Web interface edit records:
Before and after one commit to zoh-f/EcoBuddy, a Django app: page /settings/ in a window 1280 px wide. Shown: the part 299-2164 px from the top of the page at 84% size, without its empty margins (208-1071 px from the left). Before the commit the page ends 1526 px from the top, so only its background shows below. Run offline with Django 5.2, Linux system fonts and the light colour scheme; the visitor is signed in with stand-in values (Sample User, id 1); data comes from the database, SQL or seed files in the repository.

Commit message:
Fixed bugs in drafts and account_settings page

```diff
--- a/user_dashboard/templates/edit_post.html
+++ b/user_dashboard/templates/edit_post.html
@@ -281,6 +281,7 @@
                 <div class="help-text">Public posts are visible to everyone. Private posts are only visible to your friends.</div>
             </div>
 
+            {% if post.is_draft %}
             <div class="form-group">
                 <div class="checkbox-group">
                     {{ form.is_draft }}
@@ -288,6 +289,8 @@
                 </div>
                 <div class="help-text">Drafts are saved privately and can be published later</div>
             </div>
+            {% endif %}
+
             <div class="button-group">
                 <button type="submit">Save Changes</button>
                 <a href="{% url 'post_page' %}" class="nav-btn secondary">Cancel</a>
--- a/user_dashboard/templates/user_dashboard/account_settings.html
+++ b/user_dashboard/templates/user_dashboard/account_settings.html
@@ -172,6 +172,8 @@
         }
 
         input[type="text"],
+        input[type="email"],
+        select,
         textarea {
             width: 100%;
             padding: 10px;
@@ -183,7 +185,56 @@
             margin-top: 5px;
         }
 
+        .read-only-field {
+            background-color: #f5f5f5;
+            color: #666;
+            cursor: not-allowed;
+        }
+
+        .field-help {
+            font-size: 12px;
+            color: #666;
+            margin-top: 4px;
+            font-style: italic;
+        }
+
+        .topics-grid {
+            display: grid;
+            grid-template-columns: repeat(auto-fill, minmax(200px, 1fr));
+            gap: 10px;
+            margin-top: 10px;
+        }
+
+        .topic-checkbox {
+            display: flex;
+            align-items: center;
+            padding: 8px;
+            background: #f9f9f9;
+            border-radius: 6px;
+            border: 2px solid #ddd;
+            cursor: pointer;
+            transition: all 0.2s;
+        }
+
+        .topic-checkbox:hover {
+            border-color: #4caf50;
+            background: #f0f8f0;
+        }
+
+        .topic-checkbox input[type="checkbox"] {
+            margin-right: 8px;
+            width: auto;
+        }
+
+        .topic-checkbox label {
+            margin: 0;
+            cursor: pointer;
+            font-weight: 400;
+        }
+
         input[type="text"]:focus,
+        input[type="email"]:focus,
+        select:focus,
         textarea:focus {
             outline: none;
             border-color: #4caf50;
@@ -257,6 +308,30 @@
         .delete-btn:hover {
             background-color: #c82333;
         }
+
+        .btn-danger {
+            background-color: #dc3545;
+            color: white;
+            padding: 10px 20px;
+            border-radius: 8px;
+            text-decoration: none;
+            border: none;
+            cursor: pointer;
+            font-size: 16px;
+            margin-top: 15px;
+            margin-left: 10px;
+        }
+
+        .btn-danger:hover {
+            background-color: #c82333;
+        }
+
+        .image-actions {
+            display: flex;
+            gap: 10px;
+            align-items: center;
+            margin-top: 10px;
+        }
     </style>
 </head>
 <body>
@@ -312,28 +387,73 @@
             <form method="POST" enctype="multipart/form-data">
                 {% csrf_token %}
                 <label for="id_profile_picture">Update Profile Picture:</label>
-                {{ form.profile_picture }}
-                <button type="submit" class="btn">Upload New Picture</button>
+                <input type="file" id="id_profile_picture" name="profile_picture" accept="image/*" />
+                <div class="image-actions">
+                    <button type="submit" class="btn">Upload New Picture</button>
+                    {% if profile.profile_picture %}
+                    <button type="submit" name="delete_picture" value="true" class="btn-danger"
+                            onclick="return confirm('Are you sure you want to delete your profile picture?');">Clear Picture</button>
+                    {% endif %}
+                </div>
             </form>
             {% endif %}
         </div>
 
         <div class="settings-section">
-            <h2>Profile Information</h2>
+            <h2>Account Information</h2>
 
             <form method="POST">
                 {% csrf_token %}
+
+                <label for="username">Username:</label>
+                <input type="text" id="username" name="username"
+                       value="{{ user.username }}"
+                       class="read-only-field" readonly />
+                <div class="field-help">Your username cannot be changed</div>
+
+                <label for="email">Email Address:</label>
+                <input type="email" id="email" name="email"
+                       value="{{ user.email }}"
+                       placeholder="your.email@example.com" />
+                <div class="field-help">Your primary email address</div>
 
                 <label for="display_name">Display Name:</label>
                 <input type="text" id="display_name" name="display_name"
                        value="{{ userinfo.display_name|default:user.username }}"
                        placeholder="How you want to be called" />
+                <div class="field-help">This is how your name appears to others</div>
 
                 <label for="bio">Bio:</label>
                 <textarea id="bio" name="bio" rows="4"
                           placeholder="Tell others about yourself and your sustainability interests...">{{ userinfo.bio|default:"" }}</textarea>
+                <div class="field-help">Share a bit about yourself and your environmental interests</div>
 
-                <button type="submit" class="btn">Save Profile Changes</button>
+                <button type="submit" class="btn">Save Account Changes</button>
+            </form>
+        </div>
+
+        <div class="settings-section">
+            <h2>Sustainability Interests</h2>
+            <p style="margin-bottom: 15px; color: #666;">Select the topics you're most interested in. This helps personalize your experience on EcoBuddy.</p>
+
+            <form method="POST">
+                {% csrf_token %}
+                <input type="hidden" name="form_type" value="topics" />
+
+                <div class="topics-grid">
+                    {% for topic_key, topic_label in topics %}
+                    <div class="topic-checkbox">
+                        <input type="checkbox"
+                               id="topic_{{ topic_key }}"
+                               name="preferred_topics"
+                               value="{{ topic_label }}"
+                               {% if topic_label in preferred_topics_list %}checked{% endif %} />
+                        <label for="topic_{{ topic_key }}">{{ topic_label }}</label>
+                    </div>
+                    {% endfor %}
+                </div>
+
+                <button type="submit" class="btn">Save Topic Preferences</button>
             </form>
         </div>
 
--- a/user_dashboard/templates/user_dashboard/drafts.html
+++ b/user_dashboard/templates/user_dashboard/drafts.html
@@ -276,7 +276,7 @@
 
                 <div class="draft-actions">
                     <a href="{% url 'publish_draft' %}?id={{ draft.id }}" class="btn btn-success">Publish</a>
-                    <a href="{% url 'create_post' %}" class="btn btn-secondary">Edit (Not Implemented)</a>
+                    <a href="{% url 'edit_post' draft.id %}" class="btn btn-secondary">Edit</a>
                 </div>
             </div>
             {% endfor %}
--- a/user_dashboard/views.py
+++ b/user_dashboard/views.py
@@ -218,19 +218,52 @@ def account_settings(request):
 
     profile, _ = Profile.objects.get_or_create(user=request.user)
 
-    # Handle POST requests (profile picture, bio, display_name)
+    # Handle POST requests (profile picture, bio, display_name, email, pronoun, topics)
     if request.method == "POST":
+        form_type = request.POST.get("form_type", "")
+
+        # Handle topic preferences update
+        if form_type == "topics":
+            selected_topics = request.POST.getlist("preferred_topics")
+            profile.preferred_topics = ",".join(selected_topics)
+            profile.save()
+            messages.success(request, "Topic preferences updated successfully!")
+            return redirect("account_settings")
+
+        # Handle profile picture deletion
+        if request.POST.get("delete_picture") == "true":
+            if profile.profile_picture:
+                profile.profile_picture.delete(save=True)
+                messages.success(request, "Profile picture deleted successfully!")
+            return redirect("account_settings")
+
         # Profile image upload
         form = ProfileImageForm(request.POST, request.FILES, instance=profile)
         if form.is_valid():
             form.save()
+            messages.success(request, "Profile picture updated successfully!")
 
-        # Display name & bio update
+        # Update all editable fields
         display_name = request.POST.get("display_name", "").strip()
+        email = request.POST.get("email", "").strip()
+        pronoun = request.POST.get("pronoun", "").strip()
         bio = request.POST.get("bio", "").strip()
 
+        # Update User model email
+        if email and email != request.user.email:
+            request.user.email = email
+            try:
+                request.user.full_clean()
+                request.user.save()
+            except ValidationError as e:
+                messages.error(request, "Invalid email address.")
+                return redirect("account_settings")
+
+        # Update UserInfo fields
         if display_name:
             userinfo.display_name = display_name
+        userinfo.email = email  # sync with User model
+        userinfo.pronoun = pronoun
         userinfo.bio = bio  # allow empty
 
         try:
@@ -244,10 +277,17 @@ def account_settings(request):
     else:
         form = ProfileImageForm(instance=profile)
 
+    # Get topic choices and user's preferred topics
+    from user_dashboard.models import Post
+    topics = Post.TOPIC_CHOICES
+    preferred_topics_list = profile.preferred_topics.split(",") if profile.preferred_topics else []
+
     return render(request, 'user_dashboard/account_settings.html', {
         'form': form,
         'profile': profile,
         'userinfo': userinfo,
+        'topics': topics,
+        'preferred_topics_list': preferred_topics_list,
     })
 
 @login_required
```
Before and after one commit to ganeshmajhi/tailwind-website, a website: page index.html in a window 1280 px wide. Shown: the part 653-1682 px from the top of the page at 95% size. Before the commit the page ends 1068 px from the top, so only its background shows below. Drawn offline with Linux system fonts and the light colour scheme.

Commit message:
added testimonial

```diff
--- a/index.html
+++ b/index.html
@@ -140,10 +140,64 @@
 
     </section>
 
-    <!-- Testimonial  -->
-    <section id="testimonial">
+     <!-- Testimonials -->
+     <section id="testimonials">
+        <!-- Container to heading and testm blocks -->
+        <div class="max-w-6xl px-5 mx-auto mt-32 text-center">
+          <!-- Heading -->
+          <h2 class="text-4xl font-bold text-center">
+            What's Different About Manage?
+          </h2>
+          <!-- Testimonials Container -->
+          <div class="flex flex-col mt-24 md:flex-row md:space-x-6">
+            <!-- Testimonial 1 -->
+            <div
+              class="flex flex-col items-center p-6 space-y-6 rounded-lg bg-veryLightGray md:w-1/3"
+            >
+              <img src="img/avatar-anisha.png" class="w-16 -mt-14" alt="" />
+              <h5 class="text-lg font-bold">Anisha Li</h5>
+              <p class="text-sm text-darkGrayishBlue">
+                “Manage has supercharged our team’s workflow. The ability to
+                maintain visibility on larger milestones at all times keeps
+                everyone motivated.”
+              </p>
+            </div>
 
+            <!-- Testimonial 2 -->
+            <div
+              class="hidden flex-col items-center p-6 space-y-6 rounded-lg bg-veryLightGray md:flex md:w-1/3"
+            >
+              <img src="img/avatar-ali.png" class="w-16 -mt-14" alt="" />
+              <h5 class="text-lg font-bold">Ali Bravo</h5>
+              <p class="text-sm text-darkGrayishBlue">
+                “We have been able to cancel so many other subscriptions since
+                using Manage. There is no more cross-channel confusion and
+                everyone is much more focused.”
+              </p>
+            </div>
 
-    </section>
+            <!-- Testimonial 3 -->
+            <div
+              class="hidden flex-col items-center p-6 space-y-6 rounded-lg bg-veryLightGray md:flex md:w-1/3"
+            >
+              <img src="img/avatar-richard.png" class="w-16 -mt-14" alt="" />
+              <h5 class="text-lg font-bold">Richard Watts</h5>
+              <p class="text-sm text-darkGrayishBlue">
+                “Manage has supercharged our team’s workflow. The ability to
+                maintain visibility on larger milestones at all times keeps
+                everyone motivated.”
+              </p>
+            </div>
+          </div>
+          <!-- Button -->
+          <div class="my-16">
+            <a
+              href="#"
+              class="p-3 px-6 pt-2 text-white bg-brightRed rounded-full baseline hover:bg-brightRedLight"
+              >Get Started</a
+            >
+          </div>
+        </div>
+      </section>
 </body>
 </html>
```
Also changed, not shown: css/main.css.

[WHAT IS EXPECTED]
Show every line of the entries above where the word "hover" occurs.

[THE COMPLETED TASK]
+        .topic-checkbox:hover {
         .delete-btn:hover {
+        .btn-danger:hover {
+              class="p-3 px-6 pt-2 text-white bg-brightRed rounded-full baseline hover:bg-brightRedLight"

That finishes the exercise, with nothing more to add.